WHAT TO PRODUCE
Each line of the data holding "SquareImages" should be found and copied.

[Collected data entries]
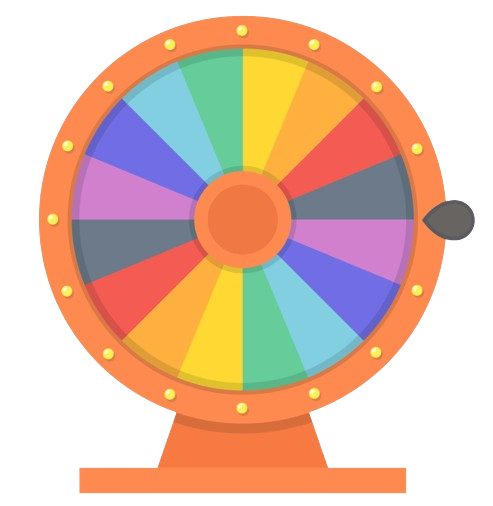
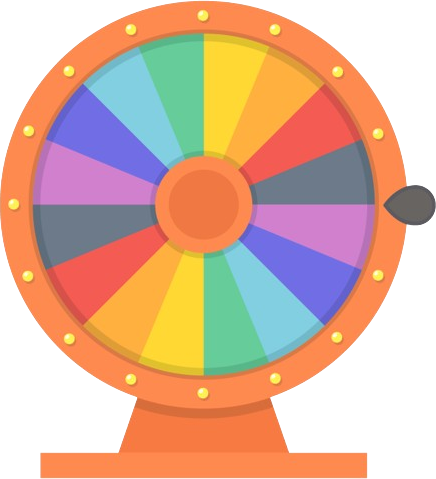
creating folder to make the images be more organized

diff --git a/BussinesTourProject/Pages/GamePage.xaml b/BussinesTourProject/Pages/GamePage.xaml
@@ -1154,8 +1154,8 @@
                    Grid.ColumnSpan="8" Grid.RowSpan="4" Stretch="Fill">
 
             </Image>
-            <Image Source="/Assets\Images\SquareImages\HousesIcons\House1.png" Grid.Column="86" Grid.Row="87" 
-                   Grid.ColumnSpan="8" Grid.RowSpan="4" Stretch="Fill">
+            <Image Source="/Assets\Images\SquareImages\SpecialIcon\RegularPrizeWheel.png" Grid.Column="87" Grid.Row="86" 
+                   Grid.ColumnSpan="6" Grid.RowSpan="5" Stretch="Fill">
 
             </Image>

TASK ANSWER
-            <Image Source="/Assets\Images\SquareImages\HousesIcons\House1.png" Grid.Column="86" Grid.Row="87" 
+            <Image Source="/Assets\Images\SquareImages\SpecialIcon\RegularPrizeWheel.png" Grid.Column="87" Grid.Row="86" 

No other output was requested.